>>>

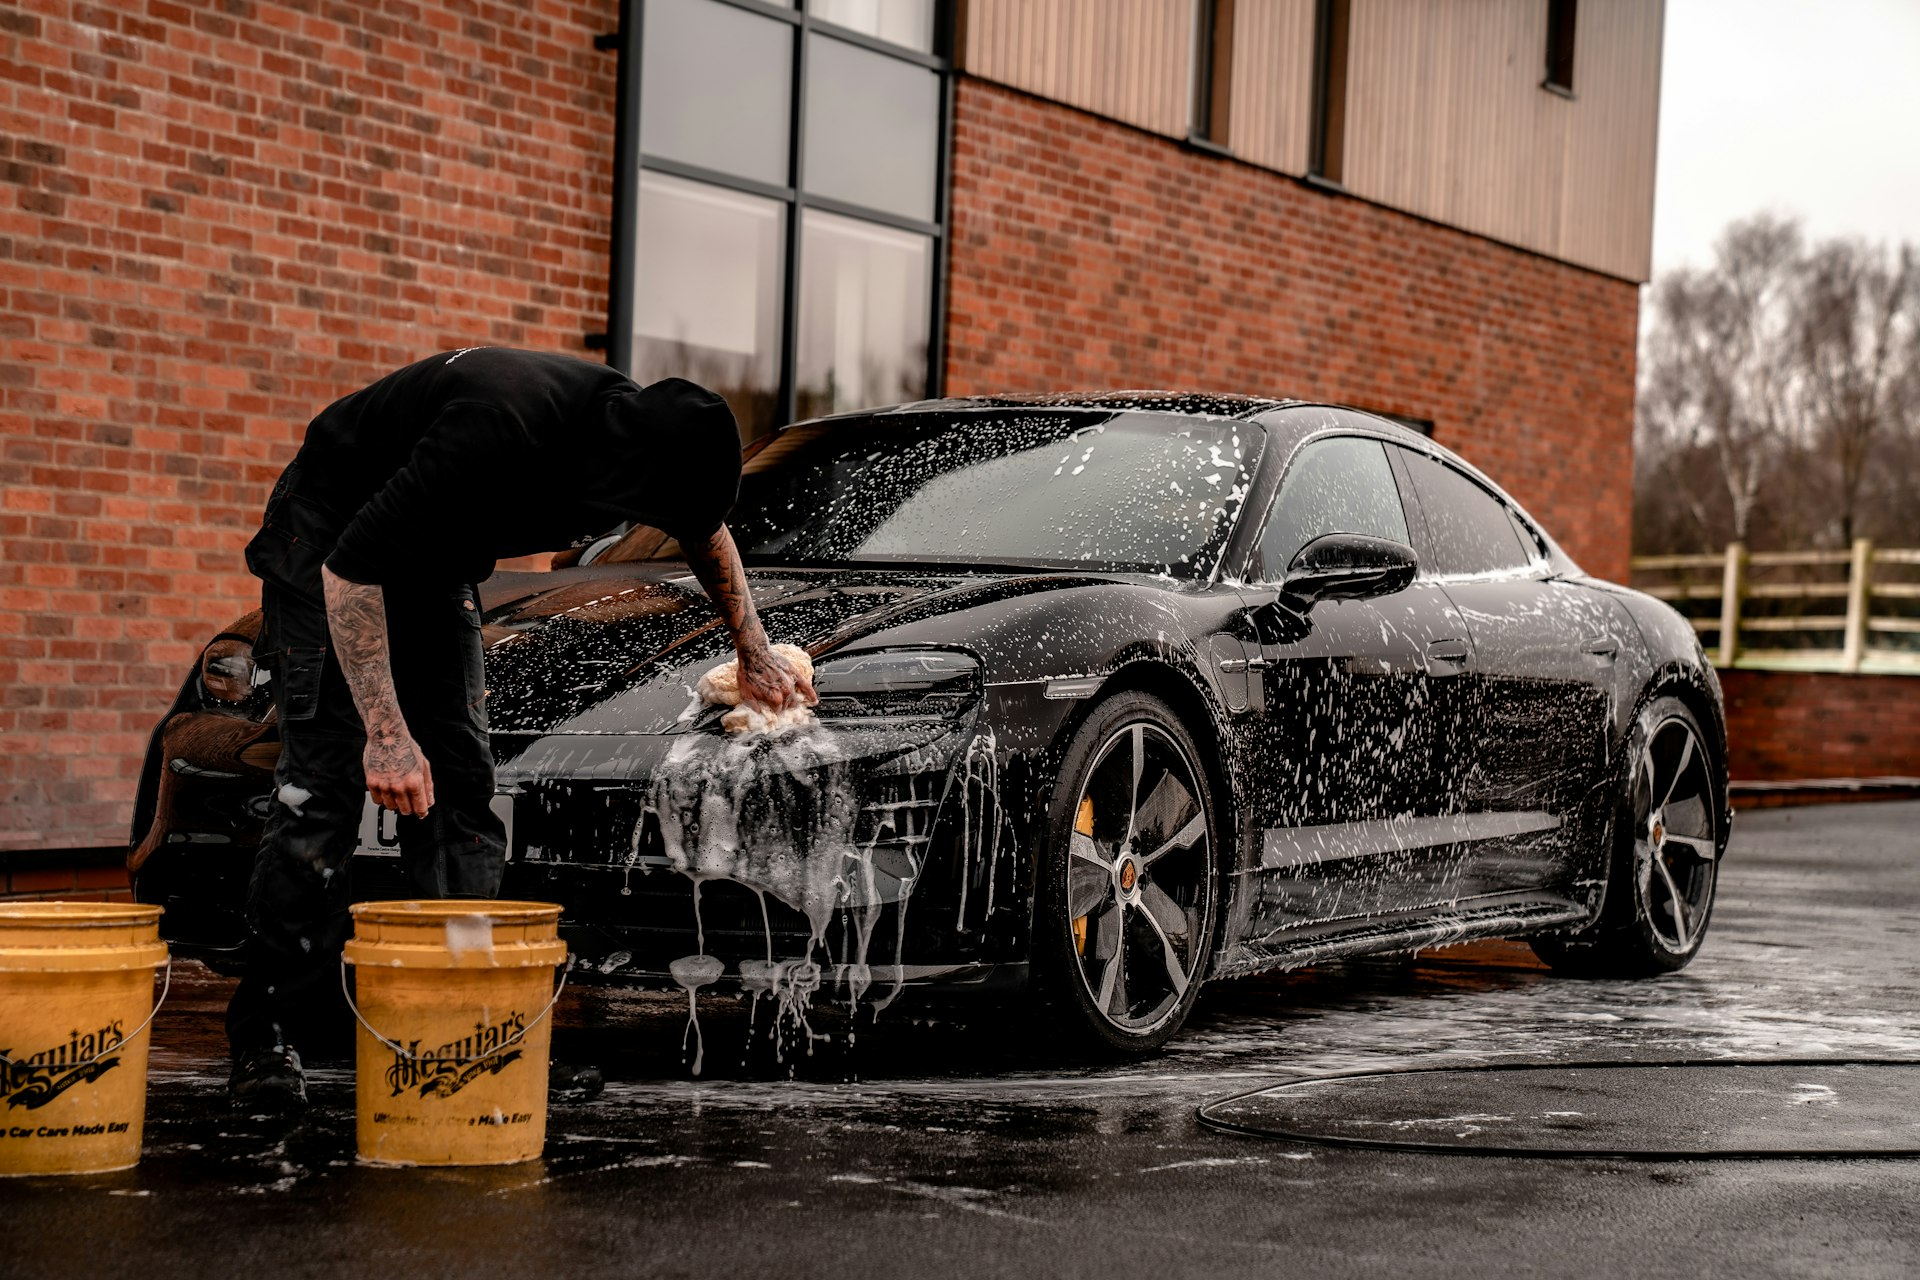
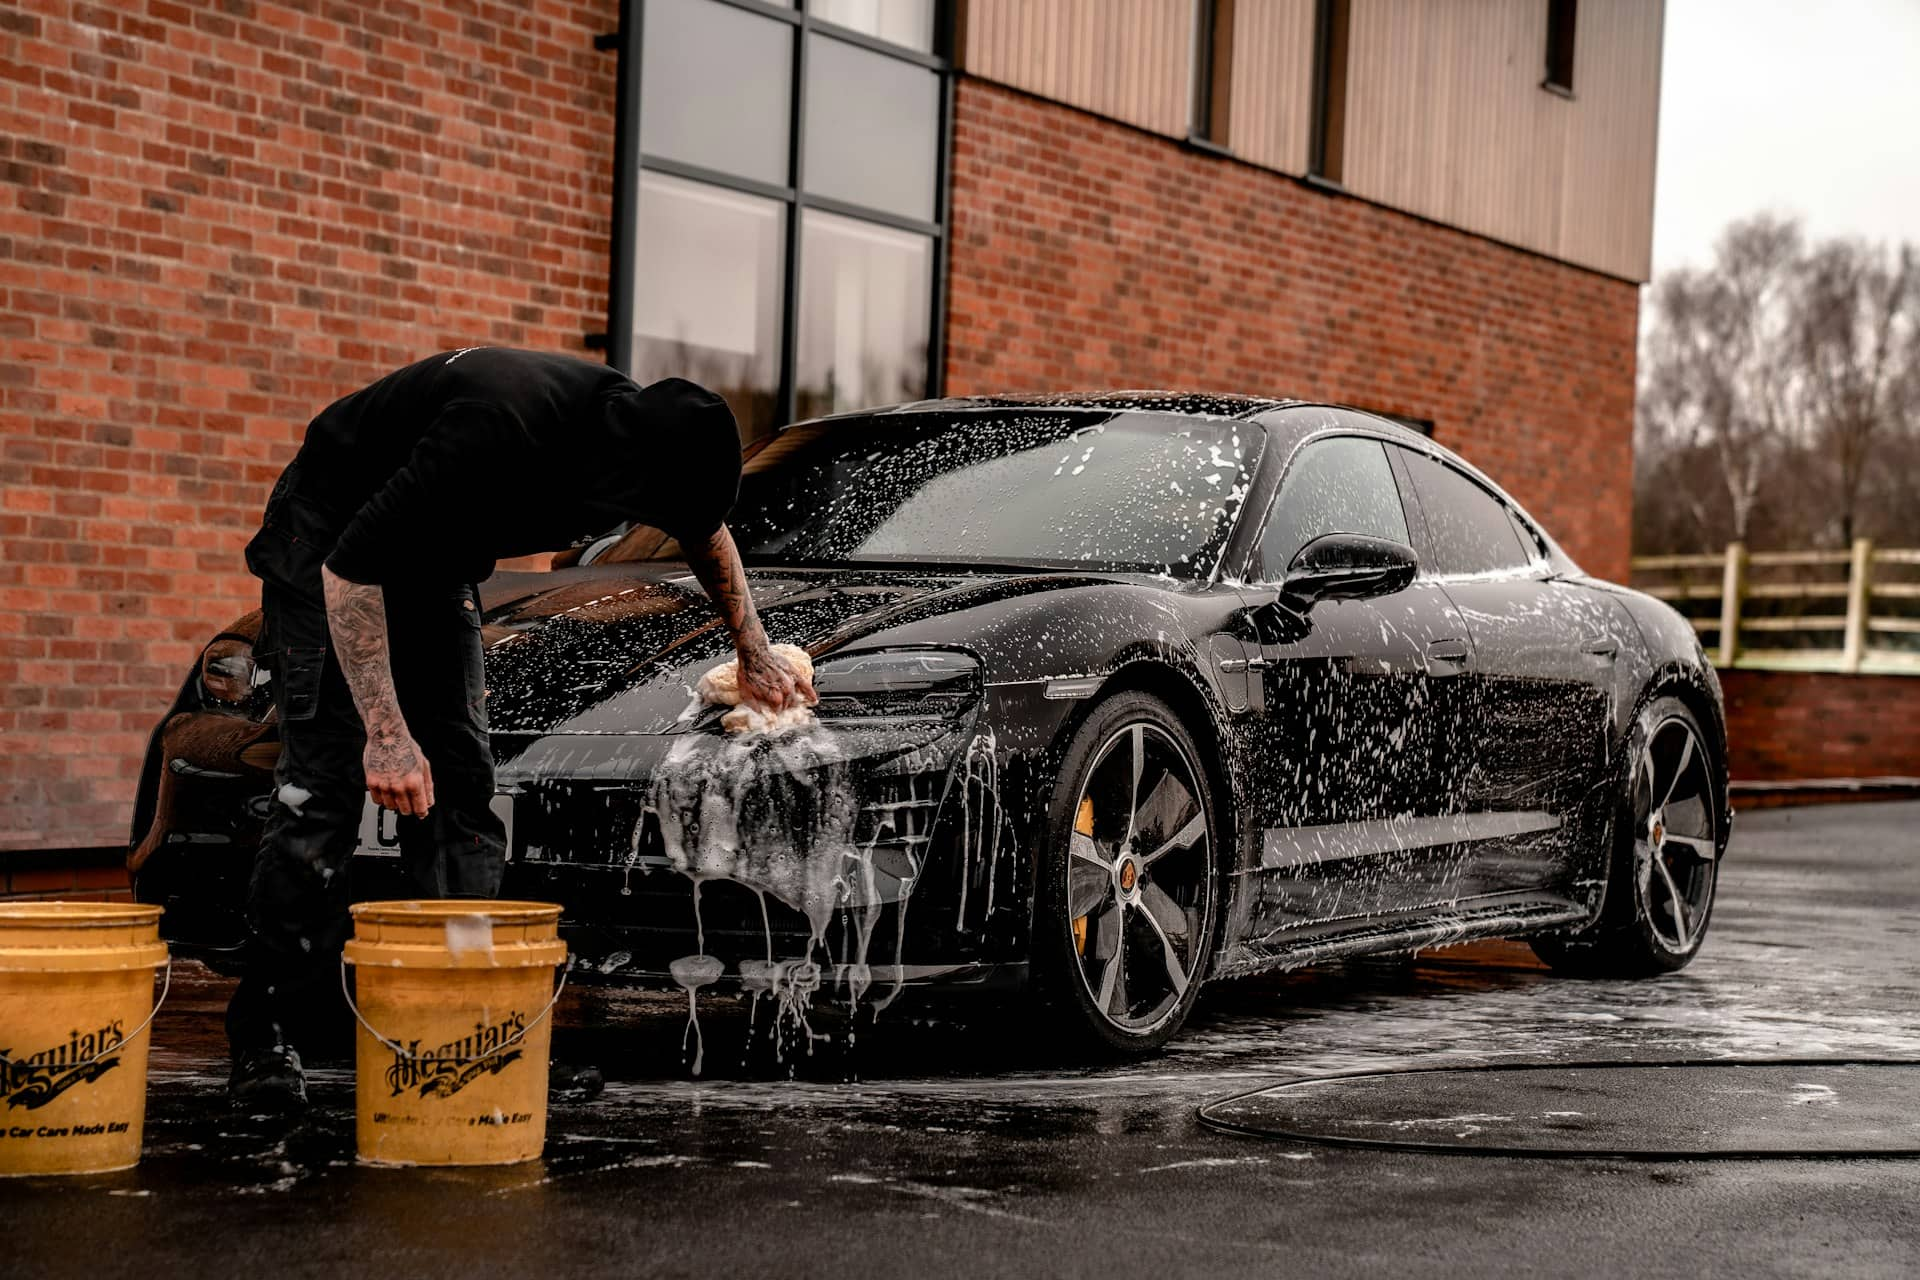
.......

Changed region(s): [[0.4062, 0.4688, 0.4375, 0.5]]

diff --git a/app/blog/[slug]/page.tsx b/app/blog/[slug]/page.tsx
@@ -59,6 +59,7 @@ export default async function BlogDetailPage({ params }: Props) {
           src={getBannerImage("/blog/[slug]")}
           alt=""
           fill
+          unoptimized
           priority
           sizes="100vw"
           className="object-cover object-center"
@@ -105,6 +106,7 @@ export default async function BlogDetailPage({ params }: Props) {
                   src={post.coverImage}
                   alt={post.title}
                   fill
+                  unoptimized
                   className="object-cover"
                   sizes="100vw"
                 />
@@ -125,6 +127,7 @@ export default async function BlogDetailPage({ params }: Props) {
                     src={post.coverImage}
                     alt={post.title}
                     fill
+                    unoptimized
                     className="object-cover"
                     sizes="33vw"
                   />

diff --git a/app/hizmetler/[slug]/page.tsx b/app/hizmetler/[slug]/page.tsx
@@ -51,6 +51,7 @@ export default async function ServiceDetailPage({ params }: Props) {
           src={getBannerImage("/hizmetler/[slug]")}
           alt=""
           fill
+          unoptimized
           priority
           sizes="100vw"
           className="object-cover object-center"
@@ -120,6 +121,7 @@ export default async function ServiceDetailPage({ params }: Props) {
                     src={service.coverImage}
                     alt={service.title}
                     fill
+                    unoptimized
                     className="object-cover"
                     sizes="(max-width: 1024px) 100vw, 40vw"
                   />
@@ -174,6 +176,7 @@ export default async function ServiceDetailPage({ params }: Props) {
                           src={item.coverImage}
                           alt={item.title}
                           fill
+                          unoptimized
                           className="object-cover transition duration-500 group-hover:scale-105"
                           sizes="(max-width: 768px) 100vw, 33vw"
                         />

diff --git a/lib/posts.ts b/lib/posts.ts
@@ -19,7 +19,7 @@ type PostRecord = RecordModel & {
 
 function mapPost(pb: PocketBase, record: PostRecord): Post {
   const coverImage = record.cover_image
-    ? pb.files.getURL(record, record.cover_image)
+    ? pb.files.getURL(record, record.cover_image, { thumb: "1000x0" })
     : null;
 
   return {

diff --git a/lib/services.ts b/lib/services.ts
@@ -54,7 +54,7 @@ function parseDetails(value: ServiceRecord["details"]): string[] {
 
 function mapService(pb: PocketBase, record: ServiceRecord): Service {
   const coverImage = record.cover_image
-    ? pb.files.getURL(record, record.cover_image)
+    ? pb.files.getURL(record, record.cover_image, { thumb: "1000x0" })
     : null;
 
   return {

diff --git a/components/home/Hero.tsx b/components/home/Hero.tsx
@@ -60,6 +60,7 @@ export default function Hero() {
               src={slide.image}
               alt={`${slide.title} ${slide.highlight}`}
               fill
+              unoptimized
               priority={index === 0}
               sizes="100vw"
               className="object-cover object-center"

diff --git a/components/services/ServicesGallery.tsx b/components/services/ServicesGallery.tsx
@@ -87,6 +87,7 @@ export default function ServicesGallery() {
                   src={service.coverImage}
                   alt={service.title}
                   fill
+                  unoptimized
                   className="object-cover transition duration-500 group-hover:scale-105"
                   sizes="(max-width: 768px) 100vw, 33vw"
                 />

diff --git a/components/ui/BlogCard.tsx b/components/ui/BlogCard.tsx
@@ -33,6 +33,7 @@ export default function BlogCard({
             src={coverImage}
             alt={title}
             fill
+            unoptimized
             className="object-cover transition duration-500 group-hover:scale-105"
             sizes="(max-width: 768px) 100vw, 33vw"
           />

diff --git a/components/ui/PageHeader.tsx b/components/ui/PageHeader.tsx
@@ -24,6 +24,7 @@ export default function PageHeader({
         src={background}
         alt=""
         fill
+        unoptimized
         priority
         sizes="100vw"
         className="object-cover object-center"

diff --git a/components/ui/ServiceCard.tsx b/components/ui/ServiceCard.tsx
@@ -31,6 +31,7 @@ export default function ServiceCard({
             src={coverImage}
             alt={title}
             fill
+            unoptimized
             sizes="(max-width: 640px) 100vw, (max-width: 1024px) 50vw, 25vw"
             className="object-cover object-center transition duration-700 ease-out group-hover:scale-110"
           />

<<<

Where does the word "diff" appear in the records above? Return every line that holds it.

PROBLEM SOLUTION:
diff --git a/app/blog/[slug]/page.tsx b/app/blog/[slug]/page.tsx
diff --git a/app/hizmetler/[slug]/page.tsx b/app/hizmetler/[slug]/page.tsx
diff --git a/lib/posts.ts b/lib/posts.ts
diff --git a/lib/services.ts b/lib/services.ts
diff --git a/components/home/Hero.tsx b/components/home/Hero.tsx
diff --git a/components/services/ServicesGallery.tsx b/components/services/ServicesGallery.tsx
diff --git a/components/ui/BlogCard.tsx b/components/ui/BlogCard.tsx
diff --git a/components/ui/PageHeader.tsx b/components/ui/PageHeader.tsx
diff --git a/components/ui/ServiceCard.tsx b/components/ui/ServiceCard.tsx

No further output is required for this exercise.